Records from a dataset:

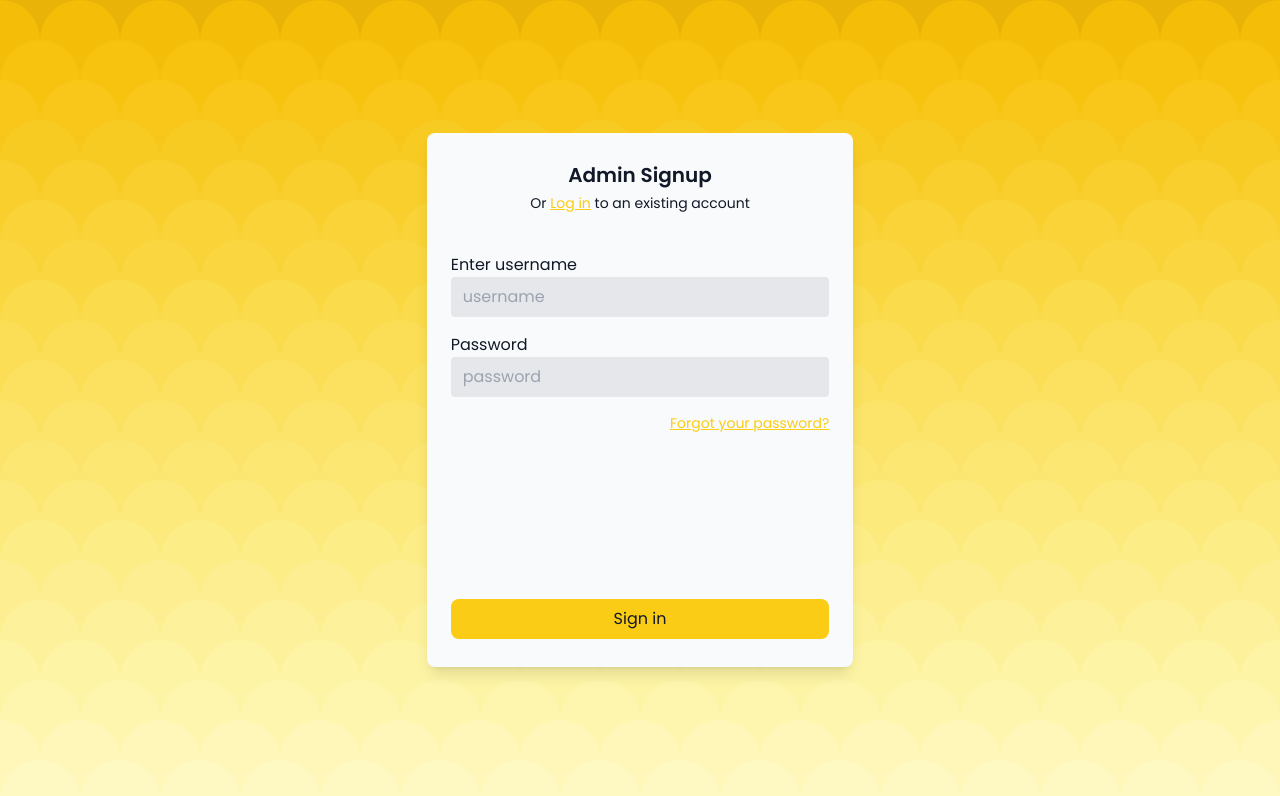
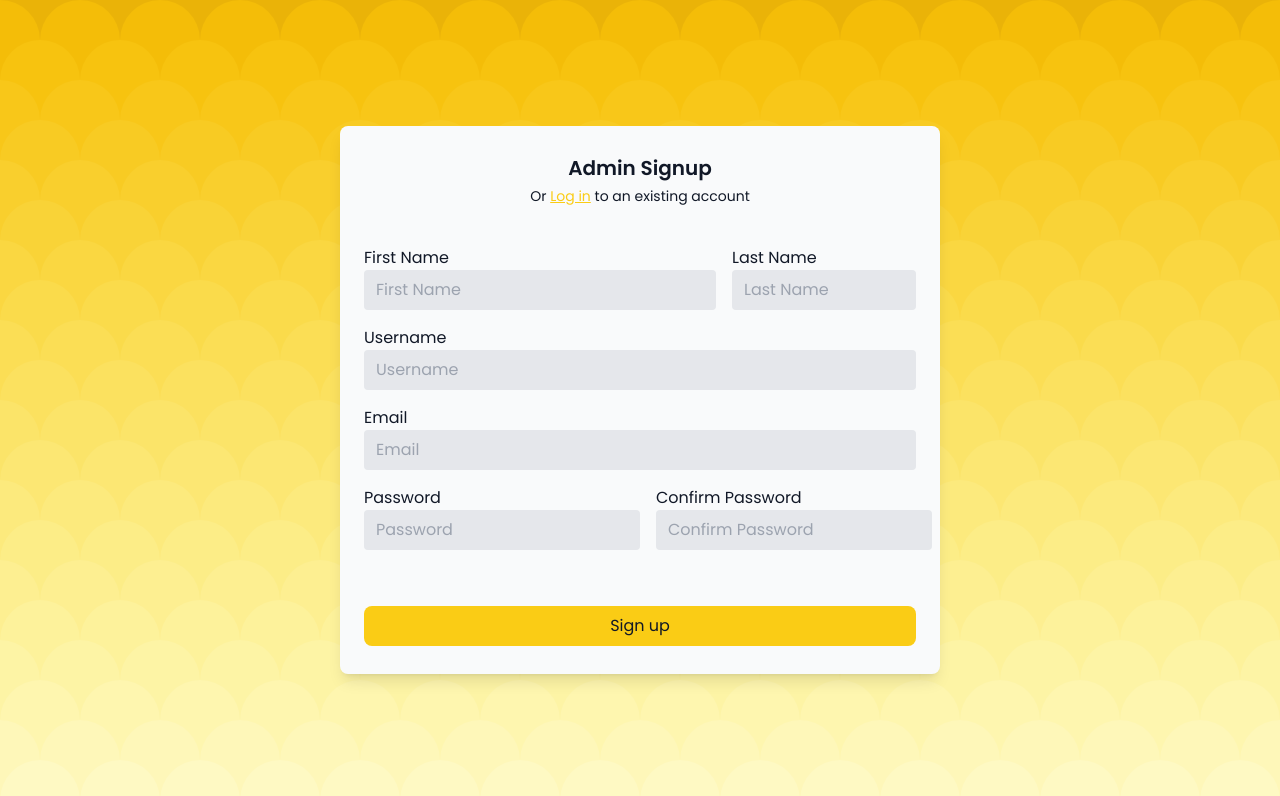
Before and after one commit to iam-Dianne/lafrezagold-thesis, a React (Vite) app: page /admin-signup in a window 1280 px wide. Shown: the top 796 px of the page. Built offline with nearby package versions, Linux system fonts and the light colour scheme; a web font is replaced by a local one.

Commit message:
admin sign up ui

```diff
--- a/src/pages/Admin/AdminLogin.jsx
+++ b/src/pages/Admin/AdminLogin.jsx
@@ -25,7 +25,7 @@ const AdminLogin = () => {
                 type="text"
                 id="admin-username"
                 name="admin-username"
-                placeholder="username"
+                placeholder="Username"
                 required
                 className="rounded py-2 px-3 bg-gray-200 text-gray-900 w-full"
               />
@@ -36,7 +36,7 @@ const AdminLogin = () => {
                 type="password"
                 id="admin-password"
                 name="admin-password"
-                placeholder="password"
+                placeholder="Password"
                 required
                 className="rounded py-2 px-3 bg-gray-200 text-gray-900 w-full"
               />
--- a/src/pages/Admin/AdminSignup.jsx
+++ b/src/pages/Admin/AdminSignup.jsx
@@ -5,8 +5,8 @@ import { Link } from "react-router-dom";
 const AdminSignup = () => {
   return (
     <div className="login-card flex justify-center items-center h-screen w-full background-container">
-      <div className="rounded-lg text-gray-900 bg-gray-50 shadow-lg h-2/3 w-1/3 py-7 px-6 flex flex-col justify-between">
-        <div className="content">
+      <div className="rounded-lg text-gray-900 bg-gray-50 shadow-lg py-7 px-6 flex flex-col justify-between sm:w-[600px] xs:w-[400px]">
+        <div className="content flex flex-col">
           <div className="flex items-center flex-col mb-10">
             <h1 className="mb-1 font-bold text-xl">Admin Signup</h1>
             <p className="text-sm">
@@ -17,41 +17,88 @@ const AdminSignup = () => {
               to an existing account
             </p>
           </div>
-          <div>
-            <div className="mb-4">
-              <label htmlFor="admin-username">Enter username</label>
+          <div className="admin-fullname">
+            <div className="flex gap-4">
+              <div className="mb-4 flex flex-col w-2/3">
+                <label htmlFor="admin-first-name">First Name</label>
                 <input
                   type="text"
-                id="admin-username"
-                name="admin-username"
-                placeholder="username"
+                  id="admin-first-name"
+                  name="admin-first-name"
+                  placeholder="First Name"
+                  required
+                  className="rounded py-2 px-3 bg-gray-200 text-gray-900"
+                />
+              </div>
+              <div className="mb-4 flex flex-col w-1/3">
+                <label htmlFor="admin-last-name">Last Name</label>
+                <input
+                  type="text"
+                  id="admin-last-name"
+                  name="admin-last-name"
+                  placeholder="Last Name"
+                  required
+                  className="rounded py-2 px-3 bg-gray-200 text-gray-900"
+                />
+              </div>
+            </div>
+          </div>
+          <div className="mb-4 flex flex-col">
+            <label htmlFor="signup-admin-username">Username</label>
+            <input
+              type="text"
+              id="signup-admin-username"
+              name="signup-admin-username"
+              placeholder="Username"
               required
               className="rounded py-2 px-3 bg-gray-200 text-gray-900 w-full"
             />
           </div>
-            <div className="mb-4">
-              <label htmlFor="admin-password">Password</label>
+          <div className="mb-4 flex flex-col">
+            <label htmlFor="signup-admin-email">Email</label>
             <input
-                type="password"
-                id="admin-password"
-                name="admin-password"
-                placeholder="password"
+              type="email"
+              id="signup-admin-email"
+              name="signup-admin-email"
+              placeholder="Email"
               required
               className="rounded py-2 px-3 bg-gray-200 text-gray-900 w-full"
             />
           </div>
-            <div className="flex justify-end">
-              <a href="" className="text-yellow-400 underline text-sm">
-                Forgot your password?
-              </a>
+          <div className="admin-password">
+            <div className="flex gap-4">
+              <div className="mb-4 flex flex-col w-1/2">
+                <label htmlFor="signup-admin-password">Password</label>
+                <input
+                  type="password"
+                  id="signup-admin-password"
+                  name="signup-admin-password"
+                  placeholder="Password"
+                  required
+                  className="rounded py-2 px-3 bg-gray-200 text-gray-900"
+                />
+              </div>
+              <div className="mb-4 flex flex-col w-1/2">
+                <label htmlFor="signup-admin-confirm-password">
+                  Confirm Password
+                </label>
+                <input
+                  type="password"
+                  id="signup-admin-confirm-password"
+                  name="signup-admin-confirm-password"
+                  placeholder="Confirm Password"
+                  required
+                  className="rounded py-2 px-3 bg-gray-200 text-gray-900"
+                />
               </div>
             </div>
           </div>
-        <div>
+        </div>
+        <div className="mt-10">
           <Button
             buttonColor={"bg-yellow-400"}
             buttonHoverColor={"bg-yellow-300"}
-            buttonName={"Sign in"}
+            buttonName={"Sign up"}
             buttonWidth={"w-full"}
           />
         </div>
```
Lines whose indentation alone changed are shown as unchanged.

Work task => For each line in the records that holds "pages", show that line as it stands.

Exercise solution =>
--- a/src/pages/Admin/AdminLogin.jsx
+++ b/src/pages/Admin/AdminLogin.jsx
--- a/src/pages/Admin/AdminSignup.jsx
+++ b/src/pages/Admin/AdminSignup.jsx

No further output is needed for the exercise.